Creating a Culture of Peace: one less weapon at a time. A story from Mozambique by Theresa Wolfwood

The fragile peace of the impoverished African country of Mozambique rests uneasily on caches of thousands of weapons left over from sixteen years of civil war.

“Maintaining a Culture of Peace Requires an Economic Solution.”

Albino Forquilha, coordinator of the “Transforming Arms into Ploughshares” Project of the Christian Council of Churches explained to Canadian peace and development activists recently how this project helps his country. After the devastation of the civil war, Mozambique has a high level of unemployment and of violent crime. Ex-combatants, many of whom are illiterate and lack job skills feel bitter and marginalized.

A project that includes them and their knowledge of arms caches makes them feel important and rewards them with basic materials for making a living. In return for turning in weapons, the participants are given building materials, bicycles, sewing machines, seeds, tools and other equipment to help them contribute to rebuilding their own lives and their communities.

Reconciliation between supporters of FRELIMO – the governing party and RENAMO – the South African backed rebels, now a political party are an important part of the project.

Forquilha was himself a child soldier. At thirteen he was in charge of defending his school from rebel attack. Educated as an engineer in Germany, Forquilha saw that his country needed social development more than engineering and got involved in this peace project.

The UN commission at the end of the war collected 200,000 weapons but this local group knew there were many more hidden throughout the country. In its first year of operation

Lino Cut © Oona Padgham

12,000 weapons were collected. Last year over 68,000 weapons were turned in. The project which operates in only 25% of the country has been asked to expand and now donors in Canada, (CUSO is the principal donor) Japan and Germany are requested to increase their support so that more peace building equipment can be distributed.

At present only individuals are involved but plans include building community centres for needy adults to get job training, literacy classes and counseling for war trauma. Forquilha says there is a great need for information dialogue on AIDS and IV to end the traditional taboo on discussion of sexual matters. The political support for the two parties is very much a rural-urban split. The project wants to initiate a exchange of youth and to encourage a reconciliation dialogue between rural and urban youth, so that violence will not erupt again in Mozambique.

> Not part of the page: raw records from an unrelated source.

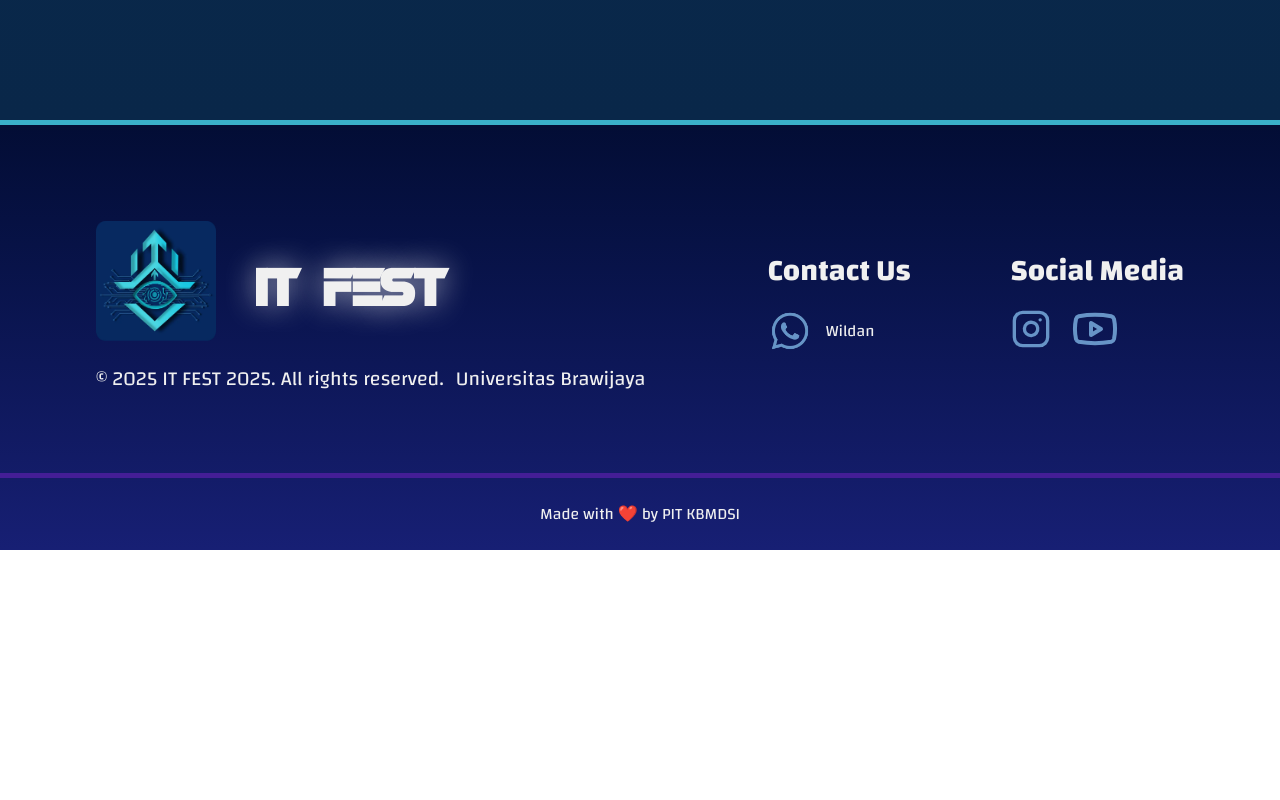
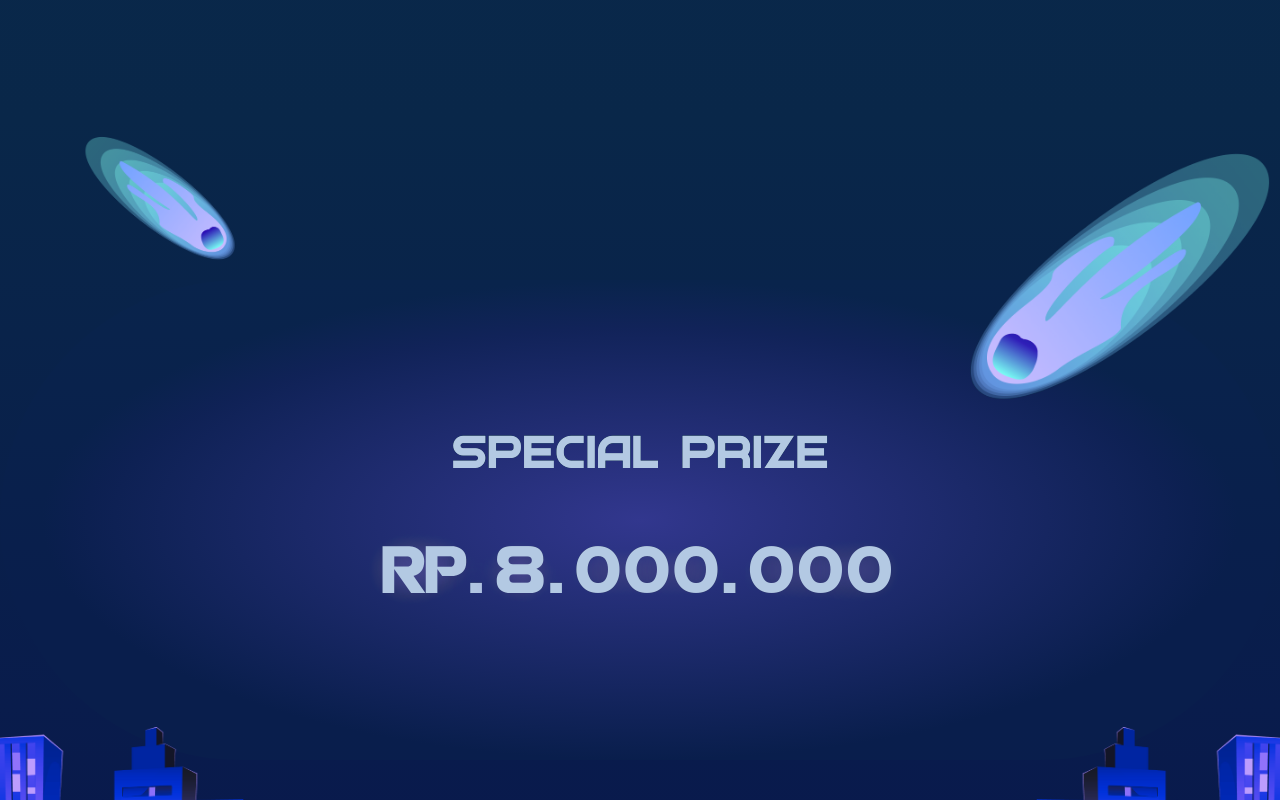
Before and after one commit to syaquiii/IT-FEST-2025, a Next.js app: page /home in a window 1280 px wide. Shown: the part 1480-2280 px from the top of the page. Before the commit the page ends 2030 px from the top, so only its background shows below. Built offline with nearby package versions, Linux system fonts and the light colour scheme.

Commit message:
add special prize section

```diff
--- a/src/app/home/page.tsx
+++ b/src/app/home/page.tsx
@@ -1,3 +1,4 @@
+import SpecialPrizeContainer from "@/feature/special-prize/container/container";
 import TimelineContainer from "@/feature/timeline/container/container";
 
 export default function Home() {
@@ -6,6 +7,7 @@ export default function Home() {
       {/* YOUR CONTAINER PAGE COMPONENT HERE */}
       <div className="this is your another bg-blue-500 components min-h-screen"></div>
       <TimelineContainer />
+      <SpecialPrizeContainer />
     </main>
   );
 }
--- /dev/null
+++ b/src/feature/special-prize/components/FooterOrnament.tsx
@@ -0,0 +1,12 @@
+import Image from "next/image";
+import Kota from "@/assets/img/specialprize/kota.png";
+const FooterOrnament = () => {
+  return (
+    <div className="h-screen w-full flex absolute bottom-0 items-end justify-between">
+      <Image className="md:w-1/5 w-2/5" src={Kota} alt="kota" />
+      <Image className="md:w-1/5 w-2/5 scale-x-[-1] " src={Kota} alt="kota" />
+    </div>
+  );
+};
+
+export default FooterOrnament;
--- /dev/null
+++ b/src/feature/special-prize/components/Hero.tsx
@@ -0,0 +1,18 @@
+import React from "react";
+import PrizeCount from "./PrizeCount";
+
+const Hero = () => {
+  return (
+    <div className="mycontainer relative grid place-items-center h-screen ">
+      <div>
+        <h4 className="font-neighbor mb-8 text-3xl md:text-4xl lg:text-5xl text-center text-blue-100">
+          SPECIAL PRIZE
+        </h4>
+        <PrizeCount />
+      </div>
+      <div className="absolute bg-white w-full min-h-[30rem] textprizeglowbanget "></div>
+    </div>
+  );
+};
+
+export default Hero;
--- /dev/null
+++ b/src/feature/special-prize/components/MeteorOrnament.tsx
@@ -0,0 +1,17 @@
+import Image from "next/image";
+import React from "react";
+import Meteor from "@/assets/img/specialprize/Meteor.png";
+const MeteorOrnament = () => {
+  return (
+    <div className="h-screen w-full  absolute ">
+      <Image
+        src={Meteor}
+        alt="Meteor"
+        className="absolute right-0 scale-x-[-1] w-80"
+      />
+      <Image src={Meteor} alt="Meteor" className="absolute left-20 w-40" />
+    </div>
+  );
+};
+
+export default MeteorOrnament;
--- /dev/null
+++ b/src/feature/special-prize/components/PrizeCount.tsx
@@ -0,0 +1,24 @@
+"use client";
+import React from "react";
+import { useScrollTrigger } from "../hooks/useScrollTrigger";
+import { useCountAnimation } from "../hooks/useCountAnimation";
+
+const PrizeCount = () => {
+  const { ref, isVisible } = useScrollTrigger(0.1);
+  const count = useCountAnimation(isVisible, 8000000, 2000);
+
+  const formattedCount = Math.floor(count)
+    .toString()
+    .replace(/\B(?=(\d{3})+(?!\d))/g, ".");
+
+  return (
+    <p
+      ref={ref}
+      className="text-center font-robotech relative text-4xl md:text-8xl lg:text-8xl textprizeglow text-blue-100"
+    >
+      RP.{formattedCount}
+    </p>
+  );
+};
+
+export default PrizeCount;
--- /dev/null
+++ b/src/feature/special-prize/container/container.tsx
@@ -0,0 +1,16 @@
+import React from "react";
+import FooterOrnament from "../components/FooterOrnament";
+import MeteorOrnament from "../components/MeteorOrnament";
+import Hero from "../components/Hero";
+
+const SpecialPrizeContainer = () => {
+  return (
+    <main className="min-h-screen w-full relative specialprizebg">
+      <MeteorOrnament />
+      <Hero />
+      <FooterOrnament />
+    </main>
+  );
+};
+
+export default SpecialPrizeContainer;
--- /dev/null
+++ b/src/feature/special-prize/hooks/useCountAnimation.ts
@@ -0,0 +1,25 @@
+import { useState, useEffect } from "react";
+
+export const useCountAnimation = (
+  isVisible: boolean,
+  targetValue: number,
+  duration: number = 2000
+) => {
+  const [count, setCount] = useState(0);
+  const framesPerSecond = 60;
+  const totalFrames = (duration / 1000) * framesPerSecond;
+  const incrementPerFrame = targetValue / totalFrames;
+
+  useEffect(() => {
+    if (isVisible && count < targetValue) {
+      const timer = setTimeout(() => {
+        const nextCount = Math.min(count + incrementPerFrame, targetValue);
+        setCount(nextCount);
+      }, 1000 / framesPerSecond);
+
+      return () => clearTimeout(timer);
+    }
+  }, [count, isVisible, incrementPerFrame, targetValue]);
+
+  return count;
+};
--- /dev/null
+++ b/src/feature/special-prize/hooks/useScrollTrigger.ts
@@ -0,0 +1,31 @@
+"use client";
+import { useState, useEffect, useRef } from "react";
+
+export const useScrollTrigger = (threshold: number = 0.1) => {
+  const [isVisible, setIsVisible] = useState(false);
+  const ref = useRef(null);
+
+  useEffect(() => {
+    const observer = new IntersectionObserver(
+      ([entry]) => {
+        if (entry.isIntersecting) {
+          setIsVisible(true);
+          observer.disconnect();
+        }
+      },
+      { threshold }
+    );
+
+    if (ref.current) {
+      observer.observe(ref.current);
+    }
+
+    return () => {
+      if (ref.current) {
+        observer.unobserve(ref.current);
+      }
+    };
+  }, [threshold]);
+
+  return { ref, isVisible };
+};
--- a/src/styles/globals.css
+++ b/src/styles/globals.css
@@ -53,3 +53,16 @@
 .timelinecontainer {
   @apply md:px-20 container mx-auto px-4 right-0 left-0;
 }
+
+.specialprizebg {
+  background: linear-gradient(180deg, #092749 0%, #09184d 100%);
+}
+
+.textprizeglow {
+  text-shadow: 0px 0px 39.268px #8872d5;
+}
+.textprizeglowbanget {
+  border-radius: 1919px;
+  background: radial-gradient(46.69% 50% at 50% 50%, #32378e 0%, #091e4c 100%);
+  mix-blend-mode: lighten;
+}
```
Also changed, not shown: src/assets/img/specialprize/Meteor.png (added), src/assets/img/specialprize/kota.png (added).
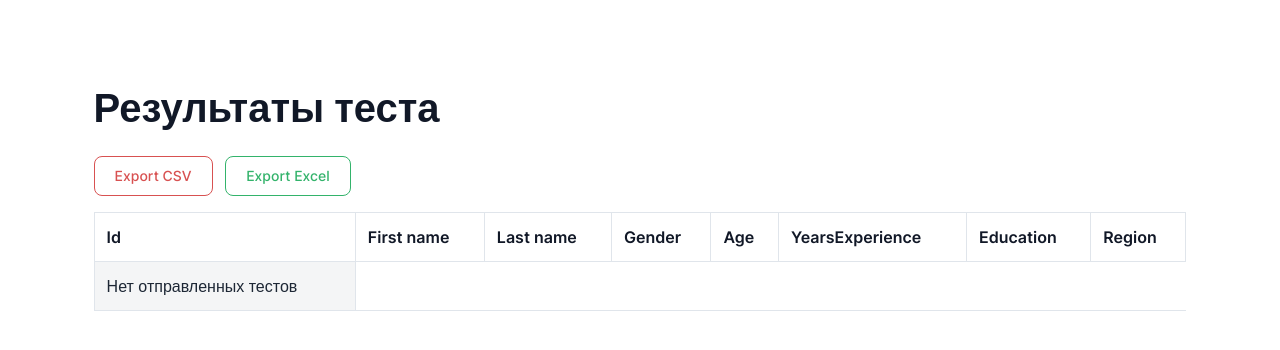
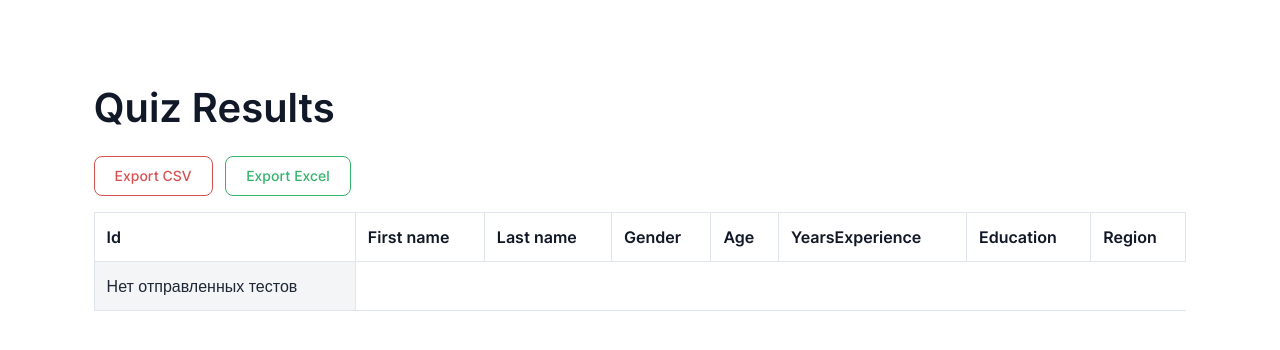
Before and after one commit to Rnurdaulet/reflex_orleu, a Django app: page /quiz/results/ in a window 1280 px wide. Shown: the part 76-426 px from the top of the page. Run offline with Django 5.2, Linux system fonts and the light colour scheme; the visitor is signed in with stand-in values (Sample User, id 1); data that the repository does not hold is empty; some libraries are stand-ins or nearby versions.

Commit message:
quiz mini proctoring 3

```diff
--- a/templates/quiz/quiz_results.html
+++ b/templates/quiz/quiz_results.html
@@ -3,7 +3,7 @@
 
 {% block content %}
 <div class="container py-5">
-  <h1 class="mb-4">Результаты теста</h1>
+  <h1 class="mb-4">Quiz Results</h1>
   <div class="mb-3">
     <a href="{% url 'export_quiz_csv' %}"   class="btn btn-outline-primary me-2">Export CSV</a>
     <a href="{% url 'export_quiz_excel' %}" class="btn btn-outline-success">Export Excel</a>
```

Hopes to recycle the weapons metal are unrealized because the industrial capacity to treat the metal does not exist in Mozambique. Most weapons are taken to remote dumps and blown up by the military. With the help of metal cutters some weapons are used in a unique and successful way.

Nucleo de Arte, the sculpture component of the Ploughshares project transforms weapon parts into art. This welded sculpture has been displayed and sold throughout Europe and North America. One of the artists, Gonzalo Mabunda, sees his work as highly symbolic of the power of creativity; he transforms instruments of death into objects of beauty.

There are hopes to build a peace museum to display the art, and to explain and teach the culture of peace. At present, the sculptors are all men; some women make paintings, but welding remains a male skill. More diversity might come with a museum and teaching facilities, but again economic solutions are needed. Museums are a luxury, in a land where daily life is a struggle.

One poignant example of the difficulty of building a capacity for self-development and overcoming poverty is the project of some churches. They collect war toys from children who receive biscuits in return. Peaceful toys are rare and expensive luxuries, like museums, and Forquilha worries about the flood of violent films and videos from abroad.

Forquilha addressed the neocolonialization of Africa. While the wealthy nations talk about helping Africa, Mozambique is crippled by debt repayment- 70% of its income goes for interest alone – and social restrictions imposed by IMF and World Bank. Development projects, like a massive aluminum treatment project employ a handful of locals while 99% of the profits go to rich G8 investors. Resource rich Mozambique wants equitable development and much promised debt relief to maintain its tenuous peace and give its citizens a dignified life. And, as Forquilha emphasizes, peace needs an economic solution.